An interview was conducted with the Director of Emergency Services (DED) on 10/29/13 at 11:40 A.M. The DED stated that the hospital did not have a written process like a policy and procedure specific to the code blue process in the ED. She stated that the ED staff ran their own internal code blues within the department. She explained that ED staff who participated in code blues in the ED were trained with the hospital's ART and BART (basic advanced resuscitation training) Training, which was the equivalent to advanced cardiac life support and basic life support.
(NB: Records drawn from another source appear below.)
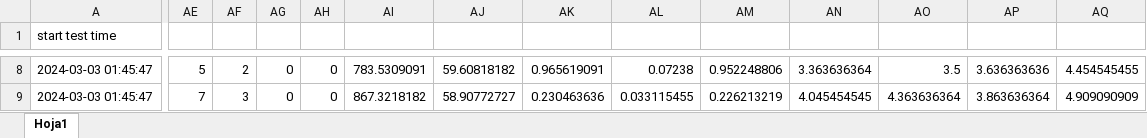
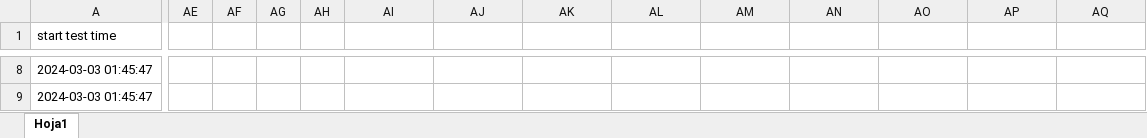
Before and after one commit to MartinWildbaum/datasetUM, an Excel workbook: Active_test_datasheetLimpio.xlsx, sheet Hoja1, drawn as a sheet; only a part is shown, gaps mark what is left out; values as stored, in another font and other column widths than the file's, no borders; the diff covers the shown part only; the diff names each change by its address in the sheet, - before the commit and + after, or states it on an @@ line.

```diff
--- a/Active_test_datasheetLimpio.xlsx (sheet Hoja1)
+++ b/Active_test_datasheetLimpio.xlsx (sheet Hoja1)
-AE8: 5
+AE8: (empty)
-AF8: 2
+AF8: (empty)
-AG8:AG9: 0
+AG8:AG9: (empty)
-AH8:AH9: 0
+AH8:AH9: (empty)
-AI8: 783.5309091
+AI8: (empty)
-AJ8: 59.60818182
+AJ8: (empty)
-AK8: 0.965619091
+AK8: (empty)
-AL8: 0.07238
+AL8: (empty)
-AM8: 0.952248806
+AM8: (empty)
-AN8: 3.363636364
+AN8: (empty)
-AO8: 3.5
+AO8: (empty)
-AP8: 3.636363636
+AP8: (empty)
-AQ8: 4.454545455
+AQ8: (empty)
-AE9: 7
+AE9: (empty)
-AF9: 3
+AF9: (empty)
-AI9: 867.3218182
+AI9: (empty)
-AJ9: 58.90772727
+AJ9: (empty)
-AK9: 0.230463636
+AK9: (empty)
-AL9: 0.033115455
+AL9: (empty)
-AM9: 0.226213219
+AM9: (empty)
-AN9: 4.045454545
+AN9: (empty)
-AO9: 4.363636364
+AO9: (empty)
-AP9: 3.863636364
+AP9: (empty)
-AQ9: 4.909090909
+AQ9: (empty)
```
Also changed, not shown: 214 edited cells elsewhere in this sheet.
She explained that the hospital wide policy related to code blue did not contain specific information regarding the role of the responders for the code blue in the ED. She stated that it was her expectation that the primary nurse or code nurse was responsible for ensuring that the cardiac rhythm strips after a code were printed and attached with the patient's hard copy medical record. She acknowledged that there was no evidence found in the Patient 1's medical record that cardiac rhythm strips were printed and attached after his code on 10/19/13.

7. A review of Patient 1's medical record was conducted on 10/23/13 beginning at 4:31 P.M. with QCS 1. Patient 1 was admitted to Hospital A's ED on 10/19/13 per the Admission Face Sheet. According to a Patient Care Timeline in the ED, dated 10/19/13 at 11:35 A.M. to 10/19/13 at 9:20 P.M., there was was documentation